Rare Chancay Polychrome Figures Male, Female TL’d
Rare Chancay Polychrome Figures Male, Female TL’d:
Pre-Columbian, North Coast Peru, Chancay, ca. 800 to 1200 CE. An impressive and rare pair of terracotta cuchimilco figures – a male and a female – wrapped in woven textiles of orange, tan, peach, and cream hues. Both figures stand atop delineated legs and feature a welcoming pose with stubby arms outstretched and their heads pointed skyward. Their faces are comprised of almond-shaped eyes, protruding pinched noses, and petite ears. Carrying a satchel containing a dehydrated husk of maize and corn kernels, the male displays an erect phallus which projects from beneath his garments. The female exhibits pointed breasts and incised genitalia surrounded by a triangle that highlights her pubic area. Characteristically left unglazed, pigments of burnt sienna, black, grey, peach, and white decorate the white slip surface of both fascinating figures, emphasizing the whites of their eyes and teeth and also representing face and body paints. An intricately decorated headband of geometric motifs wraps around the flat head of the female figure. The male is embellished with three spikes that cap his head, acting as an elaborate coiffure or headdress, swaddled with a band of cloth. Size: 8.75″ W x 17.5″ H (22.2 cm x 44.4 cm)
The Chancay people were exceptional ceramic and textile artisans, and archaeologists have often found cuchimilcos in the tombs of Chancay nobility. Some scholars believe that their outstretched hands were intended to absorb negative energy. Chancay artisans created ceramics that are quite distinctive in form and decoration – finely painted and molded with specific decorative details carefully added by hand as we see in this example.
Like these two examples, Cuchimilco figures are often found in pairs of male and female, indicating the importance of divine duality. Archeologists posit that these charming pottery figures were intended to ward off bad spirits or energies.
This piece has been tested using thermoluminescence (TL) analysis and has been found to be ancient and of the period stated. A full report will accompany purchase.
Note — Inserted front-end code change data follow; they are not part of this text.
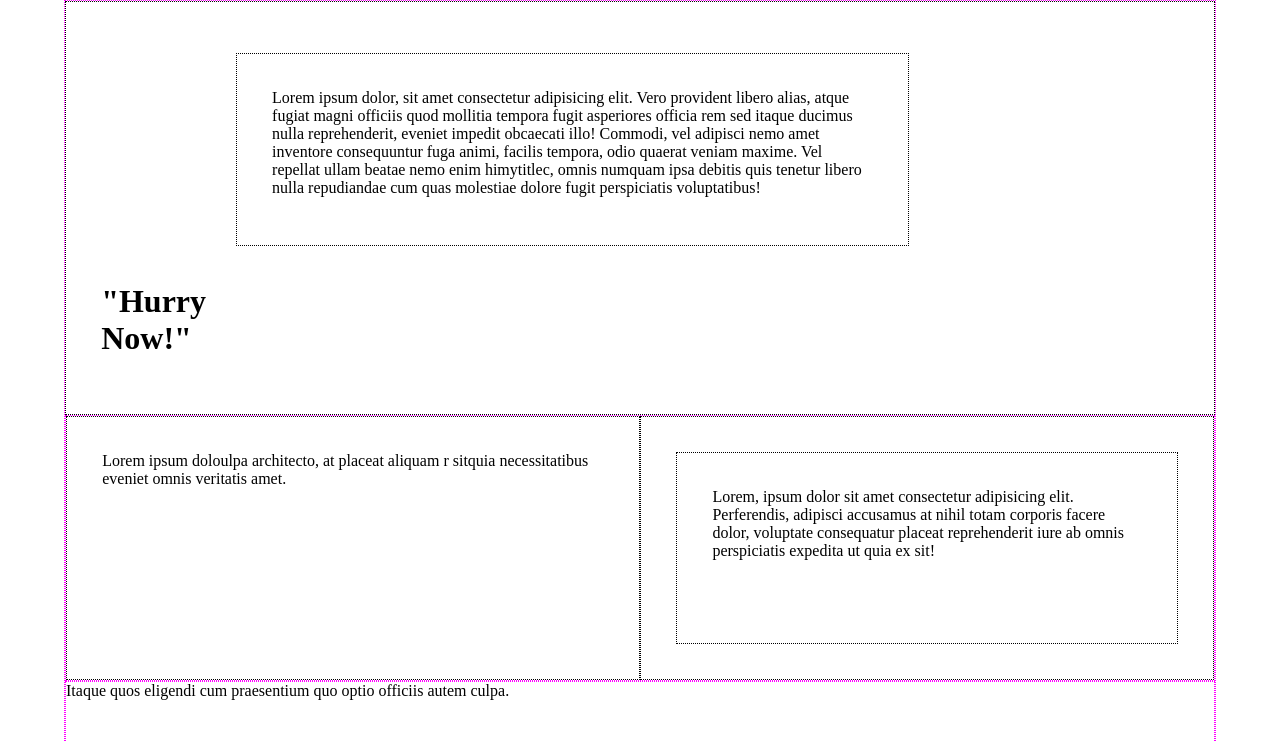
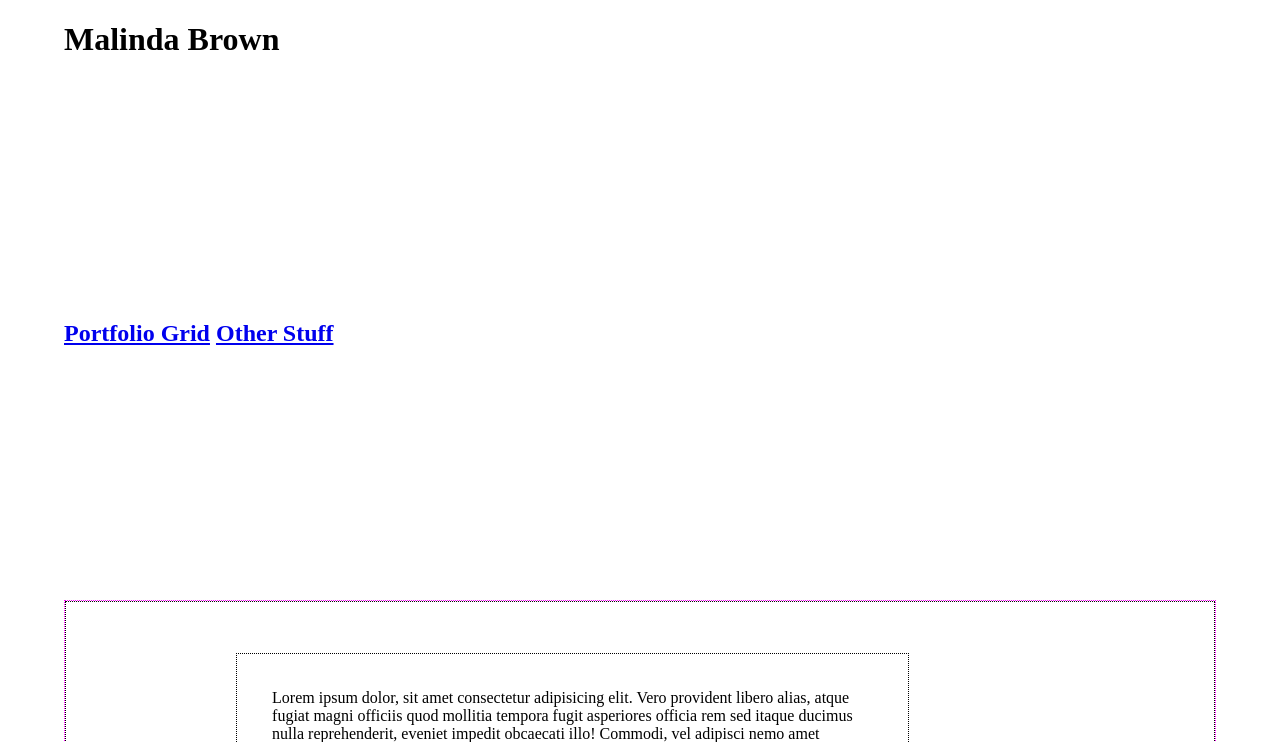
Before and after one commit to malindabrown/portfolio, a plain HTML site: page portfolio.html in a window 1280 px wide. Shown: the top 742 px of the page. Drawn offline with Linux system fonts and the light colour scheme; a script that the page names is missing.

Commit message:
'three pages'

```diff
--- a/portfolio.html
+++ b/portfolio.html
@@ -9,6 +9,9 @@
 </head>
 <body>
 <div id="container">
+        <h1><a href"#">Malinda Brown</a></h1>
+        <h2><a href="portfolio.html">Portfolio Grid</a> <a href="other.html">Other Stuff</a></h2>
+
     <div class="section">
         <div class="nested">
             <div class="nested-1 border">
```
Also changed, not shown: index.html (+1 -1 lines), other.html (+3 -0 lines).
This piece has been searched against the Art Loss Register database and has been cleared. The Art Loss Register maintains the world’s largest database of stolen art, collectibles, and antiques.